The death of a spouse can be both emotionally and financially devastating. The Social Security Administration offers survivor benefits, including benefits for widows and widowers who are age sixty and over, whether or not they are disabled, or for those who are fifty or older and are disabled.

To be eligible for widows or widowers’ benefits, your deceased spouse must have paid enough into Social Security to insure his or her family for survivor benefits. The Social Security Administration can tell you whether he or she had enough work credits. Usually you are not eligible for disabled widow or widower’s benefits if you remarried before age fifty and are still married when you become disabled. Additionally, you must become disabled within seven years of the death of your spouse or within seven years of the end of your prior entitlement, if any, on your spouse’s earnings record.

Disabled surviving divorced spouses who were married to a deceased insured worker for more than ten years are also eligible under the same rules as widows and widowers. Social Security disability can be paid to a disabled widow or widower and to a disabled surviving divorced spouse simultaneously without reducing the amount of each other’s benefits.

The Social Security Administration will apply the same rules to determine whether you are disabled that they use for individuals applying for Social Security Disability Insurance under their own earnings record or for Supplemental Security Income.

Contact our office today if you or anyone you know would like to learn more about qualifying for Social Security Disability benefits.

See more here: https://secure.ssa.gov/poms.nsf/lnx/0410110001

By: Joyce Trudeau of Premier Disability Services, LLC®

The Future of Administrative Law Judge Selection

Posted November 8, 2019 by Premier Disability Services, LLC®

Administrative law judges (ALJs) are the workhorses of the administrative state.

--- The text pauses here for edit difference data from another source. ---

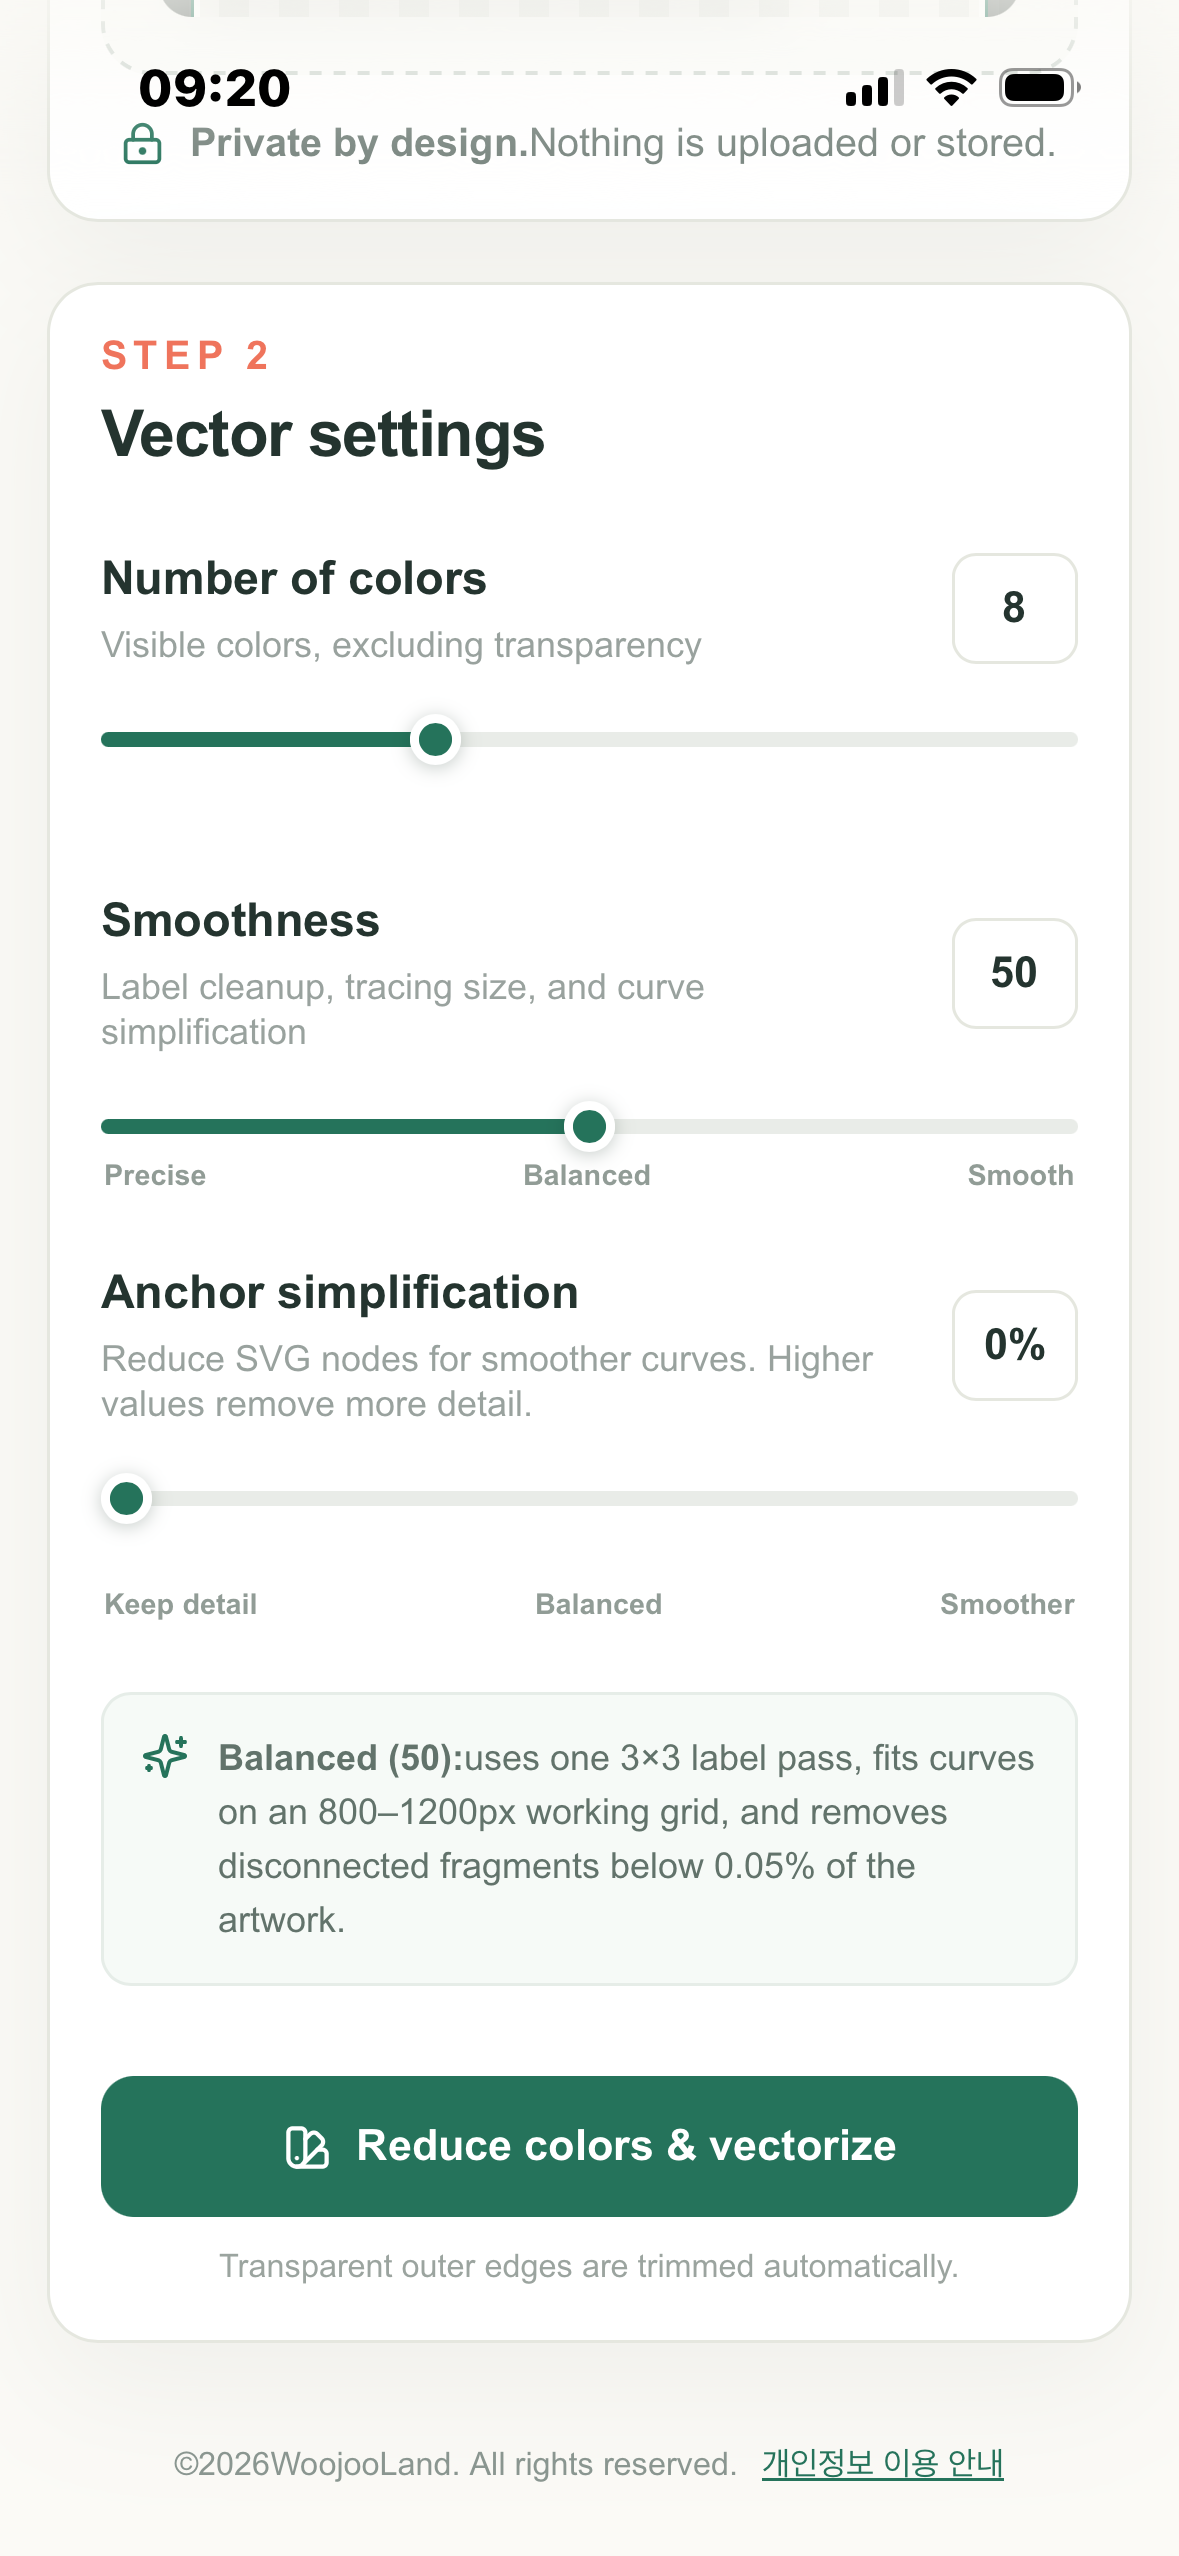
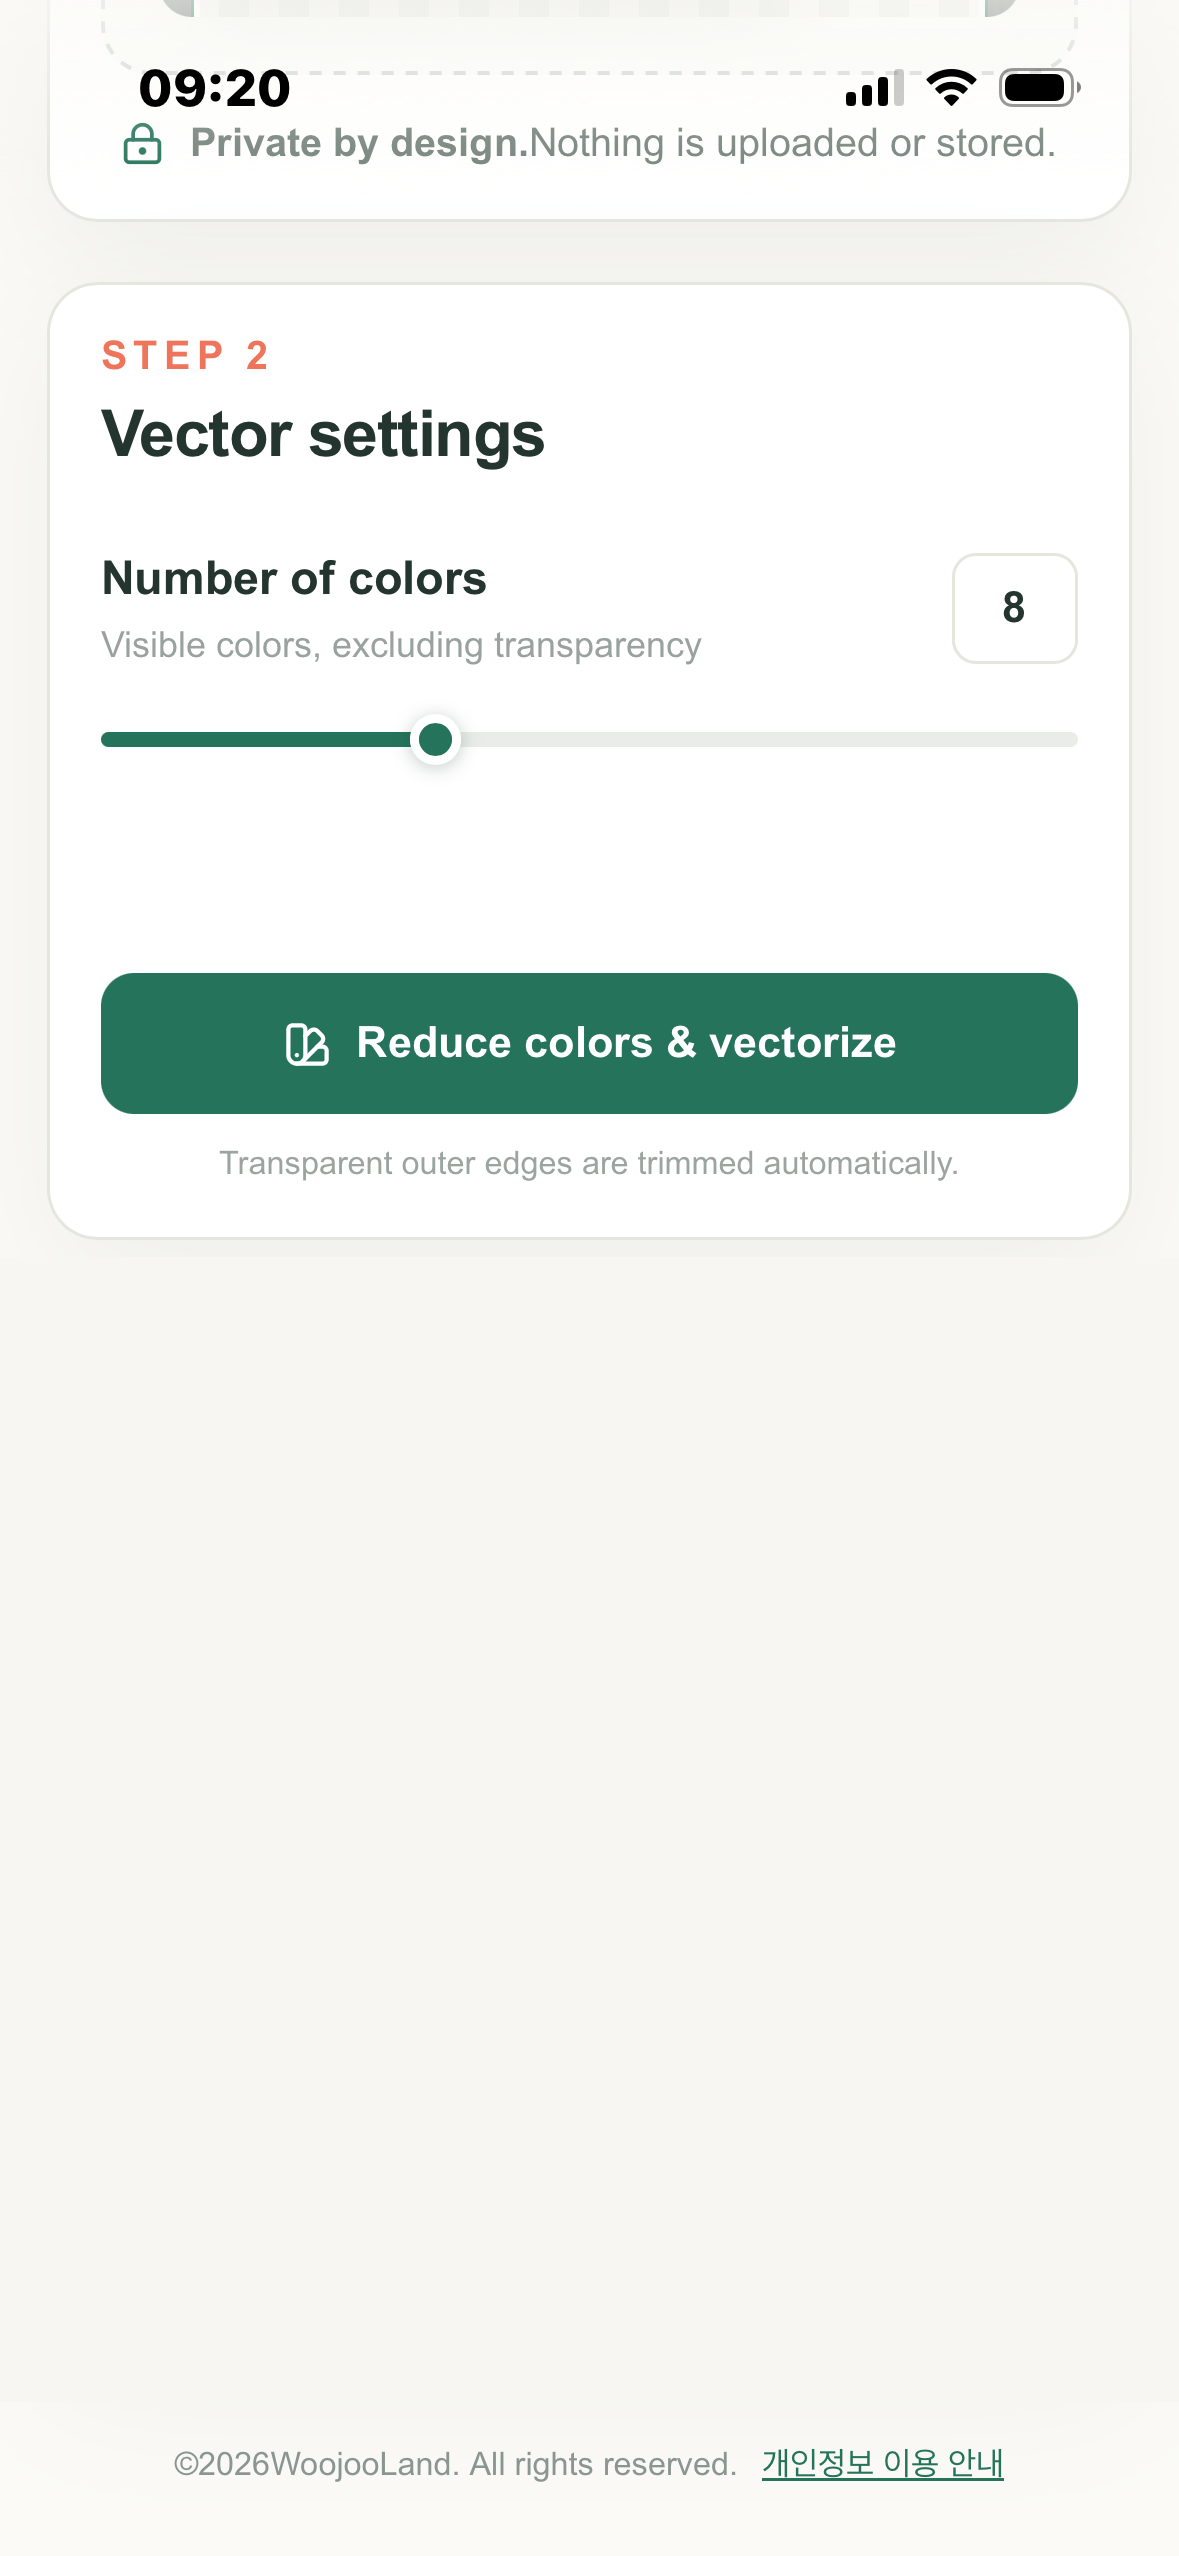
Update step 2 landing screenshot and drop stale copy
The settings screenshot still showed the old Smoothness/Anchor
simplification controls that were removed from the app earlier.
Replaced it with a current screenshot, and dropped the workflow copy
(EN + KO) that referenced automatic cleanup/curve-detail balancing
since that's no longer something the UI surfaces.

diff --git a/app/landing-page.tsx b/app/landing-page.tsx
@@ -33,7 +33,7 @@ const copy = {
     benefitIntro: "Made for icons, stickers, clipart, simple illustrations, lettering, and other flat artwork.",
     workflow: [
       { step: "01", title: "Crop before you trace", text: "Upload PNG, JPG, or WEBP and select only the area you need. Start without unnecessary whitespace." },
-      { step: "02", title: "Choose your colors", text: "Set the number of colors and WOOJOO Image automatically balances cleanup and curve detail." },
+      { step: "02", title: "Choose your colors", text: "Set the number of colors, then vectorize with one click." },
       { step: "03", title: "Edit the palette precisely", text: "Merge similar colors, remove a background, recolor shapes, or protect fine details with the brush." },
       { step: "04", title: "Auto-crop and export", text: "Fit the canvas to the finished artwork and save grouped, fill-only SVG paths or transparent PNG files." },
     ],
@@ -75,7 +75,7 @@ const copy = {
     benefitIntro: "아이콘, 스티커, 클립아트, 단순 일러스트, 레터링처럼 색상 면이 분명한 이미지에 잘 맞습니다.",
     workflow: [
       { step: "01", title: "올리면서 바로 크롭", text: "PNG, JPG, WEBP 이미지를 올리고 필요한 영역만 먼저 선택하세요. 불필요한 여백 없이 시작할 수 있어요." },
-      { step: "02", title: "색상 수 선택", text: "색상 수만 정하면 영역 정리와 곡선 디테일은 WOOJOO Image가 균형 있게 자동 처리합니다." },
+      { step: "02", title: "색상 수 선택", text: "색상 수만 정하고 한 번에 벡터로 변환하세요." },
       { step: "03", title: "팔레트를 정확하게 수정", text: "비슷한 색을 합치고, 배경을 지우고, 색을 바꾸거나 브러시로 섬세한 영역을 보호할 수 있어요." },
       { step: "04", title: "자동 크롭 후 내보내기", text: "완성된 오브젝트에 캔버스를 자동으로 맞추고, 그룹화된 면 중심 SVG 또는 투명 PNG로 저장하세요." },
     ],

They preside over thousands of hearings annually in areas such as disability benefits, international trade, taxation, environmental law, occupational safety, and communications law, to name a few. There are nearly 2,000 ALJs employed by 28 agencies in the federal government, as compared to 870 authorized Article III federal judgeships.

Keeping this corps of ALJs fully staffed requires numerous appointments annually. Last year, in a decision that likely applies to most if not all federal ALJs, the U.S. Supreme Court held in Lucia v. SEC that SEC adjudicators are “officers of the United States” who must be appointed in accordance with the Constitution’s Appointments Clause. Assuming that ALJs are “inferior officers,” this clause allows Congress to delegate the appointment of ALJs to the President alone, to department heads, or to courts of law. Shortly after the decision in Lucia, President Trump issued an executive order that made significant changes to the ALJ hiring process.

Before Lucia and the executive order, most ALJs were already appointed by department heads, after a process administered by the Office of Personnel Management (OPM) that included a competitive examination and point rating system with a significant preference for veterans. Under the OPM process—which did not take subject-matter expertise into account—the three top-scoring applicants were placed on a list of eligible candidates. Agencies could hire only from that list unless they decided to reject all three candidates and request a new list or hire an incumbent ALJ away from another agency.

The reforms effectuated by the executive order were welcomed by many agencies that for decades felt hamstrung by the OPM hiring process. Many agencies acted very quickly, formulating and announcing new procedures for hiring ALJs when the ink on the executive order was barely dry. In fact, most agencies had been sidestepping the OPM process for years, hiring incumbent ALJs away from other agencies, mainly the U.S. Social Security Administration. The new process will allow agencies to hire their own ALJs directly without their desired candidates first needing to go through the OPM process, get hired by another agency, and then be hired away as a transfer.

Contact our office today if you or anyone you know would like to learn more about qualifying for Social Security Disability benefits.

Original article: https://www.theregreview.org/2019/10/29/beermann-administrative-law-judge-selection/

By: Joyce Trudeau of Premier Disability Services, LLC®